Work Ethic, Civility and Personal Responsibility are the Keys

As a college professor I always look forward to this time of year with a new term starting; new faces to see; new thoughts to probe; new ideas to discuss with my students. In preparing for my first class on ethics I wondered what to say to encourage my students to examine their own behavior and think about how they can treat others better or do something for the betterment of the community or become more contributing members of society.

I was motivated to think about these questions by the recent events when on two separate occasions a person either fell to his death or was pushed off the NYC subway platform. I have already blogged about the needless subway death when bystanders stood idly. I also have blogged about our falling off the “moral cliff” and how much more severe it is than the “fiscal cliff.” I can help but wonder about how quickly we forget the message of abusive behavior to others in society in the form of mass killings, the most recent at Sandy Hook Elementary.  How can a human being treat other human beings this way? The question that still has not been answered in this and other cases is: What prompts one person to pick up multiple assault weapons and kill innocent children?

I have often blogged about cyber-bullying, a practice that demeans youngsters because of some perceived difference in appearance, behavior, or sexual preference. It is a virus attacking our schools fueled by the widespread use of social media and anonymous way a posting can be made that leads to ridicule and abuse against the bullied individual. In some respects it is a “faceless” crime; the perpetrator is a coward of the worst kind.

As we begin the New Year all of us should commit to being better people. I will ask my students to do so in their own lives. I will encourage them to do the following:

Social Interaction

Put down the smart phone, tablet, and laptop and speak directly and personally to friends and family. The personal interaction creates a connection that is difficult to come by when you “let your fingers do the talking.”

Work Ethic

Work harder in school and in whatever endeavor you choose in life. The ancient Greeks knew the pursuit of excellence through virtuous practice is its own reward. The most rewarding experiences in my professional life have been when I set a goal, worked hard to achieve, and succeeded in doing so. It makes us feel like we have accomplished something in our lives.


Don’t make fun of others for any reason. The diversity of our culture whether in race relations, national heritage, or sexual preference is what makes us strong and the most admired country in the world. Don’t be rude; practice patience; and be kind to others.

Personal Responsibility

Don’t blame others for your failings. If something bad happens to you, search inside your own mind for an answer and commit to doing better next time. If you make a mistake in life, admit it, promise never to do it again, be remorseful towards those you have harmed, and then become a better person.
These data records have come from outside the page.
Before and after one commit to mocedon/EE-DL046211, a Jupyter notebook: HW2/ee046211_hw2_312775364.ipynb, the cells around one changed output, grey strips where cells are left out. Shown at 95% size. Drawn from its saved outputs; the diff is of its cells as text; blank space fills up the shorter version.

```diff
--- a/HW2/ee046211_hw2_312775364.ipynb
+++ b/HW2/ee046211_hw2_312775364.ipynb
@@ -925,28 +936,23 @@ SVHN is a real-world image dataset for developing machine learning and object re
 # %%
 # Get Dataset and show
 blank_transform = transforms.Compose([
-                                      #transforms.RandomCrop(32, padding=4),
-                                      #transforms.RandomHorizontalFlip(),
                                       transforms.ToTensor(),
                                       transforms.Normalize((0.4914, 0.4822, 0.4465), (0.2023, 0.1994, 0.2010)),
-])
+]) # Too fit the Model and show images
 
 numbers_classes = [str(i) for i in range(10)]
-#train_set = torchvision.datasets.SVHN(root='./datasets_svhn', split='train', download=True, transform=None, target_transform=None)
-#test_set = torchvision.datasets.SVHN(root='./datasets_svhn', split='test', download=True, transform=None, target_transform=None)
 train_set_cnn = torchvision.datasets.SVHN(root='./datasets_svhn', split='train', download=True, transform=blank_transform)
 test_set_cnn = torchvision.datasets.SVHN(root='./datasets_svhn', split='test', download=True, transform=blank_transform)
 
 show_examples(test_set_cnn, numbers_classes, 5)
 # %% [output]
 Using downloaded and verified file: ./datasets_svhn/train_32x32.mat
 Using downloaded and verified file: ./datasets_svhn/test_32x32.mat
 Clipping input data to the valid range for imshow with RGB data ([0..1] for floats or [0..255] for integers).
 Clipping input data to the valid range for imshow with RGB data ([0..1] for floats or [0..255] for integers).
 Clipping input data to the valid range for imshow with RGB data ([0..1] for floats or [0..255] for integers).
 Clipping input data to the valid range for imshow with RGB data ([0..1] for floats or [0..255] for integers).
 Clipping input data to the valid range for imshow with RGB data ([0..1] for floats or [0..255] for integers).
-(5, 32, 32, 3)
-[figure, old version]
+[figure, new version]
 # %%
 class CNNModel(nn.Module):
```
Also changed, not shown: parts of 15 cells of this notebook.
We are not entitled to have the government pay our way. We are not entitled to receive benefits that don’t come from hard work and dedication. We should not complain when circumstances change for the worse and insist we are entitled to better. Search inside your own soul for an answer.

Work hard; practice kindness and be empathetic; accept personal responsibility; and strive to be the best person you can be. Just imagine if each of us took these words to heart how much better of a society we would have.

Blog posted by Steven Mintz, aka Ethics Sage, on January 2, 2013